Despite these distractions, archaeological work continued apace.
In Structure Ten, Sarah is back as supervisor of the central chamber and, despite the horrendous complexity of that area, feels that she may have identified a secondary entrance to the structure.
Nick, however, feels that the feature may be an intra-mural chamber. We will keep you informed.
Meanwhile, in Structure Eight, a conference was held in the afternoon.
This involved several archaeologists doing what archaeologists do best — which is standing, talking and, above all, pointing. Important decisions were being made.
Micromorphologist Jo McKenzie is with us for an extended period this year, which is very good news indeed.
She will be concentrating on sampling and analysing the floors in the structure and will be complimented by XRF analysis (don’t ask, we’ll tell you later), which will be carried out by Professor Scott Pike, from Willamette University, Oregon.
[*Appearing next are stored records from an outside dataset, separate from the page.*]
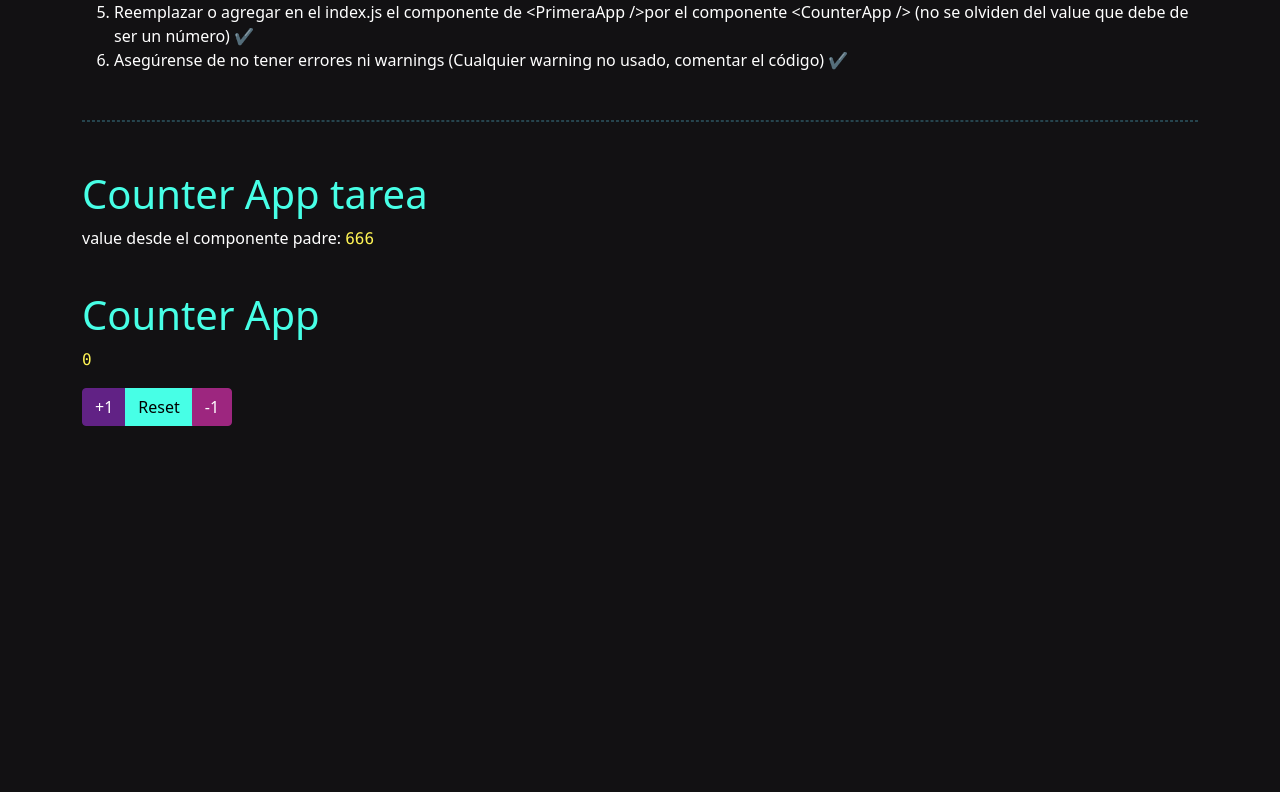
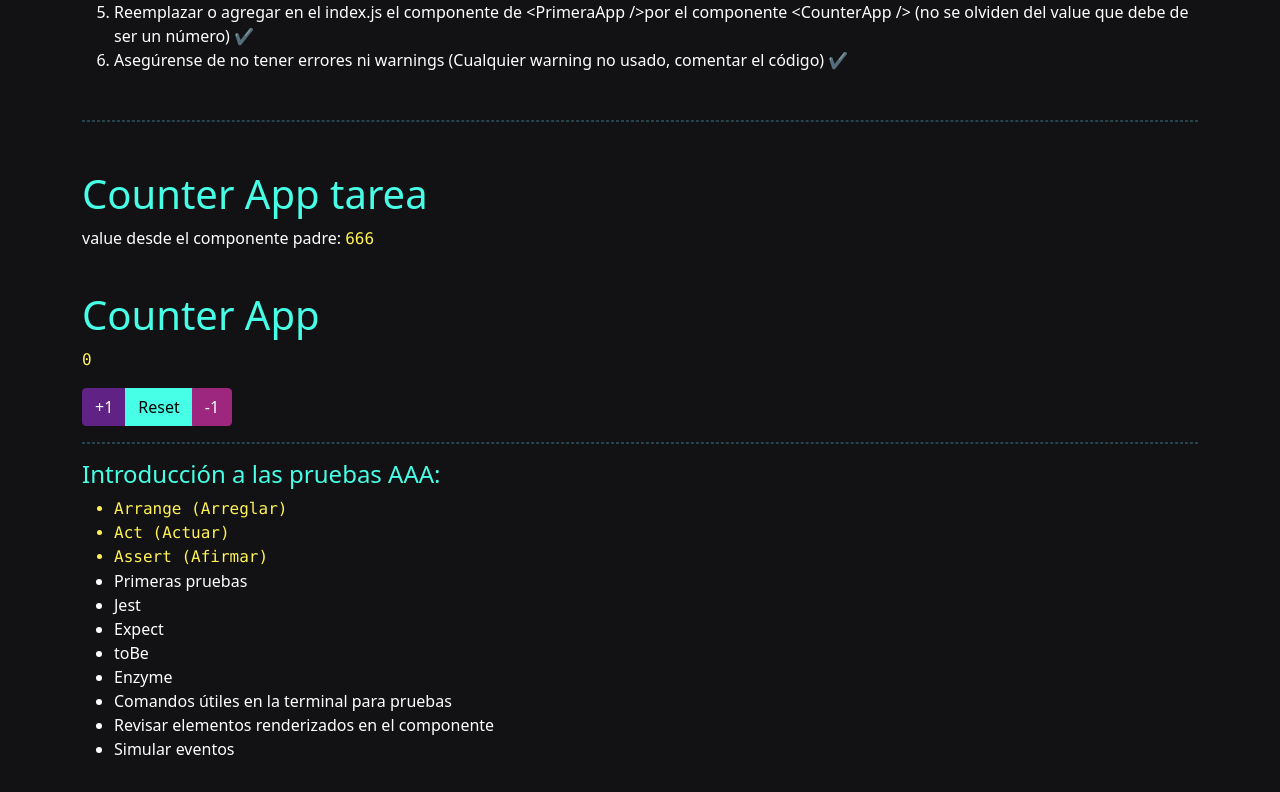
Before and after one commit to Yanioconjota/react-gl-training, a React (Create React App) app in the folder 03-counter-app/: page / in a window 1280 px wide. Shown: the part 1048-1840 px from the top of the page. Before the commit the page ends 1489 px from the top, so only its background shows below. Built offline with nearby package versions, Linux system fonts and the light colour scheme.

Commit message:
PrimeraApp content update

```diff
--- a/03-counter-app/src/PrimeraApp.js
+++ b/03-counter-app/src/PrimeraApp.js
@@ -90,6 +90,21 @@ const PrimeraApp = ({ saludo, subtitulo }) => {
         showButtons={false}
       />
       <CounterApp value={0} img={gif} />
+      <hr />
+      <h4 className="text-info">Introducción a las pruebas AAA:</h4>
+      <ul>
+        <li className="Code">Arrange (Arreglar)</li>
+        <li className="Code">Act (Actuar)</li>
+        <li className="Code">Assert (Afirmar)</li>
+        <li>Primeras pruebas</li>
+        <li>Jest</li>
+        <li>Expect</li>
+        <li>toBe</li>
+        <li>Enzyme</li>
+        <li>Comandos útiles en la terminal para pruebas</li>
+        <li>Revisar elementos renderizados en el componente</li>
+        <li>Simular eventos</li>
+      </ul>
     </Col>
   );
 };
--- a/03-counter-app/src/PrimeraApp.scss
+++ b/03-counter-app/src/PrimeraApp.scss
@@ -53,8 +53,10 @@ code {
 
 .Code {
   @extend .text-yellow;
-  margin: 5px 0;
   font-family: SFMono-Regular, Menlo, Monaco, Consolas, "Liberation Mono", "Courier New", monospace;
+  &:not(li) {
+    margin: 5px 0;
+  }
 }
 
 .App-link {
```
At least we hope it will.
Scott seems to have damaged an ankle somewhere in deepest, darkest Scotland, no doubt playing football (sorry, soccer). We hope for his imminent recovery and arrival.
Structure Twelve is still without supervisor Jim, who has been delayed by a family illness but should be here next week.
Anne Teather is standing in for him at the moment and is assisted by Seb, a veteran inmate.
They have been cleaning the floors while Colin, fresh from the Iron Age and The Cairns, in South Ronaldsay, has discovered a pecked circle on a stone just inside the east entrance.
This is turning out to be quite a fancy entrance, as it also features two flanking standing stones on its exterior.
The precipitation is still holding off, so, until tomorrow . . .